Secondly, the dog, which was butted at Boys Grave recently. If these boars wanted to hurt this dog, the husky would have either been gored or even killed. The boar butted him, this was the boars way of saying go away! This was not an ambush and, in my opinion, it certainly wasn’t an attack. The owner had the dog on a lead and was able to pull him away.
If wild boar hate all dogs and attack every time they see one, why didn’t they do it on this occasion? If they wanted to hurt that dog then they would have - end of.
Wild boar have approached me on numerous occasions in the past. On two separate occasions I have had a sow (with piglets) run towards me. Once I was on my own (I have it on video) and once with a friend, (I have pictures). So I can understand how it can be frightening for people who have not experienced it before. But remember, wild boar have poor eyesight. They can see you, but they need to get close to see exactly what you are.
They can only distinguish blue from the three primary colours and if they have dependant young, their first instinct is to protect and chase away a possible threat.
In my experiences as soon as they identify us as human they will stop and then move away with their young. Never, in more than 50 sightings have I ever been charged.
During the severe snow of January 2010, with a friend I tracked down a sounder of between eight and 10 wild boar. We were off the main path and it was very hard getting around with the amount of snow. We spotted them rooting under a group of trees after about 10 minutes of searching, so we decided to get as close as possible. With my video camera I moved to within 10 metres before one of them spotted us. Within seconds of seeing us they ran about three metres and then stopped, looked back and ran again, this time disappearing.
If you have a dog with you, then it is a different ball game. They don’t see a domesticated friendly dog, they see either a hunting dog or a wolf. Their natural instinct has taught them not to run from these animals but to stand and fight to protect themselves and their young. They are very good at it too.
Will an unprovoked wild boar charge and attack a human? Yes, I believe it is possible as they are wild animals and anything is possible, but looking at statistics from around the globe, it is extremely rare.
Hunters from other European countries have maimed wild boar with a poor shot and subsequently been attacked, sometimes even killed. However, this is a different scenario as the boar becomes a wounded animal which is capable of defending itself, so an attack is inevitable in these circumstances.
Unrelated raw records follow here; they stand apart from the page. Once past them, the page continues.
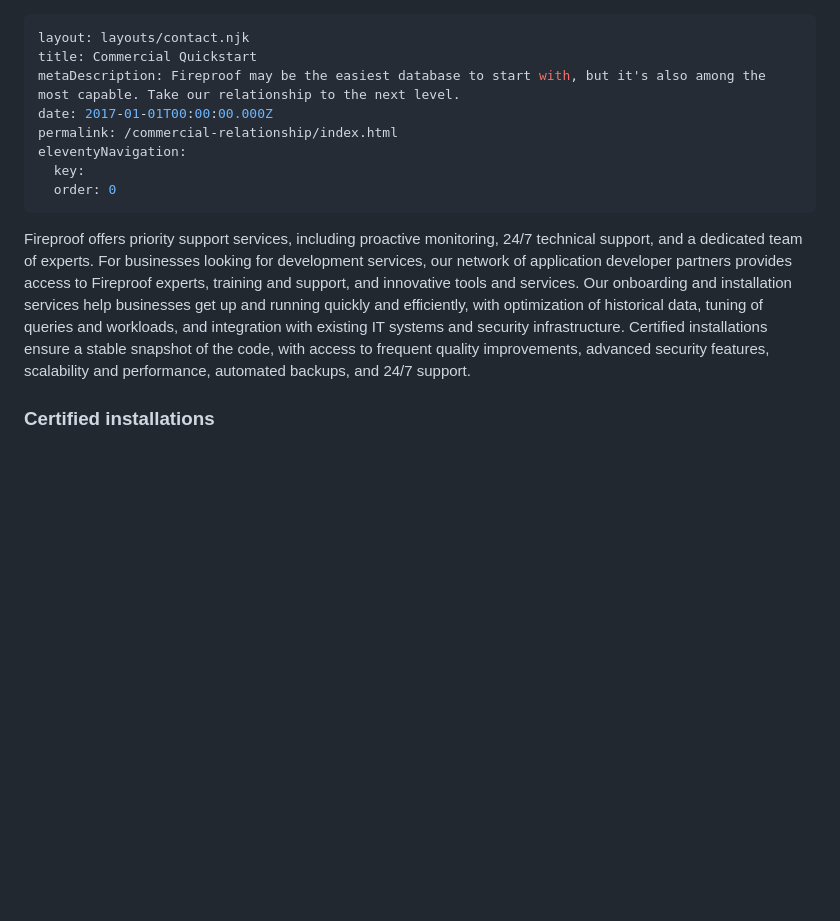
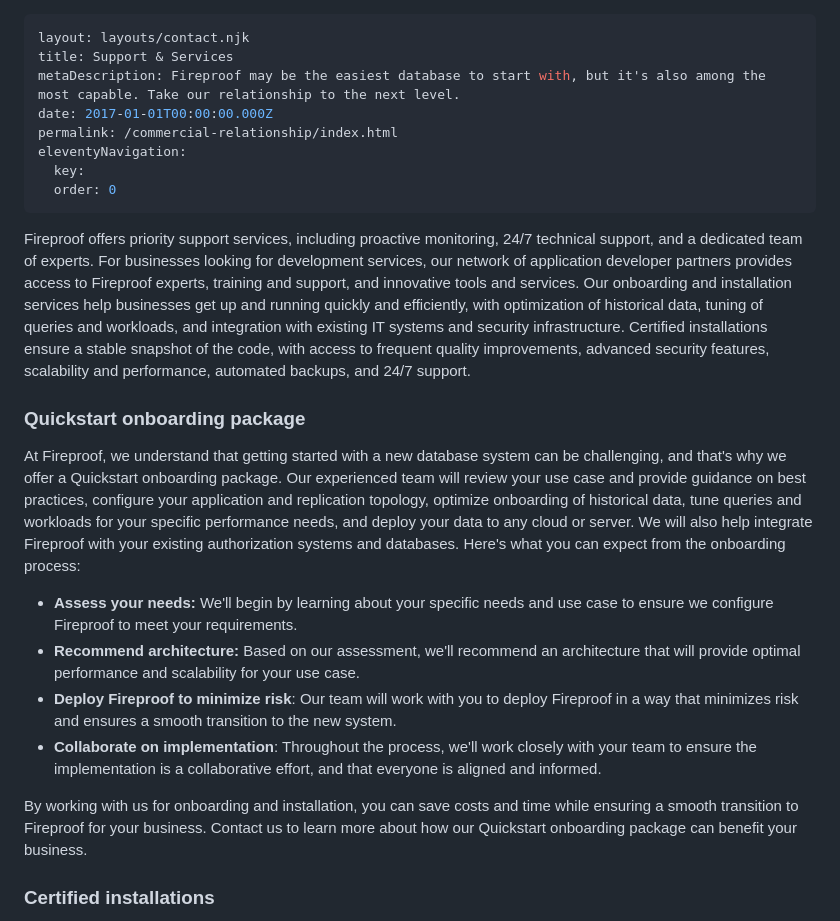
Before and after one commit to fireproof-storage/fp-website, a Markdown page: pages/commercial-relationship.md, the part around the change. GitHub-like rendering; blank space fills up the shorter version.

Commit message:
quickstart onboarding

```diff
--- a/pages/commercial-relationship.md
+++ b/pages/commercial-relationship.md
@@ -1,6 +1,6 @@
 ---
 layout: layouts/contact.njk
-title: Commercial Quickstart
+title: Support & Services
 metaDescription: Fireproof may be the easiest database to start with, but it's also among the most capable. Take our relationship to the next level.
 date: 2017-01-01T00:00:00.000Z
 permalink: /commercial-relationship/index.html
@@ -10,6 +10,17 @@ eleventyNavigation:
 ---
 
 Fireproof offers priority support services, including proactive monitoring, 24/7 technical support, and a dedicated team of experts. For businesses looking for development services, our network of application developer partners provides access to Fireproof experts, training and support, and innovative tools and services. Our onboarding and installation services help businesses get up and running quickly and efficiently, with optimization of historical data, tuning of queries and workloads, and integration with existing IT systems and security infrastructure. Certified installations ensure a stable snapshot of the code, with access to frequent quality improvements, advanced security features, scalability and performance, automated backups, and 24/7 support.
+
+### Quickstart onboarding package
+
+At Fireproof, we understand that getting started with a new database system can be challenging, and that's why we offer a Quickstart onboarding package. Our experienced team will review your use case and provide guidance on best practices, configure your application and replication topology, optimize onboarding of historical data, tune queries and workloads for your specific performance needs, and deploy your data to any cloud or server. We will also help integrate Fireproof with your existing authorization systems and databases. Here's what you can expect from the onboarding process:
+
+* **Assess your needs:** We'll begin by learning about your specific needs and use case to ensure we configure Fireproof to meet your requirements.
+* **Recommend architecture:** Based on our assessment, we'll recommend an architecture that will provide optimal performance and scalability for your use case.
+* **Deploy Fireproof to minimize risk**: Our team will work with you to deploy Fireproof in a way that minimizes risk and ensures a smooth transition to the new system.
+* **Collaborate on implementation**: Throughout the process, we'll work closely with your team to ensure the implementation is a collaborative effort, and that everyone is aligned and informed.
+
+By working with us for onboarding and installation, you can save costs and time while ensuring a smooth transition to Fireproof for your business. Contact us to learn more about how our Quickstart onboarding package can benefit your business.
 
 ### Certified installations
 
```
Can we co-exist with the wild boar in the Forest of Dean in the 21st century? No, probably not as history has a habit of repeating itself. Its only a matter of time before the wild boar are once again extinct from our forests and just a memory. Not hunted to extinction like they were in the 17th century, not chosen by nature, but eradicated through our intolerance of change and our inability to learn and adjust.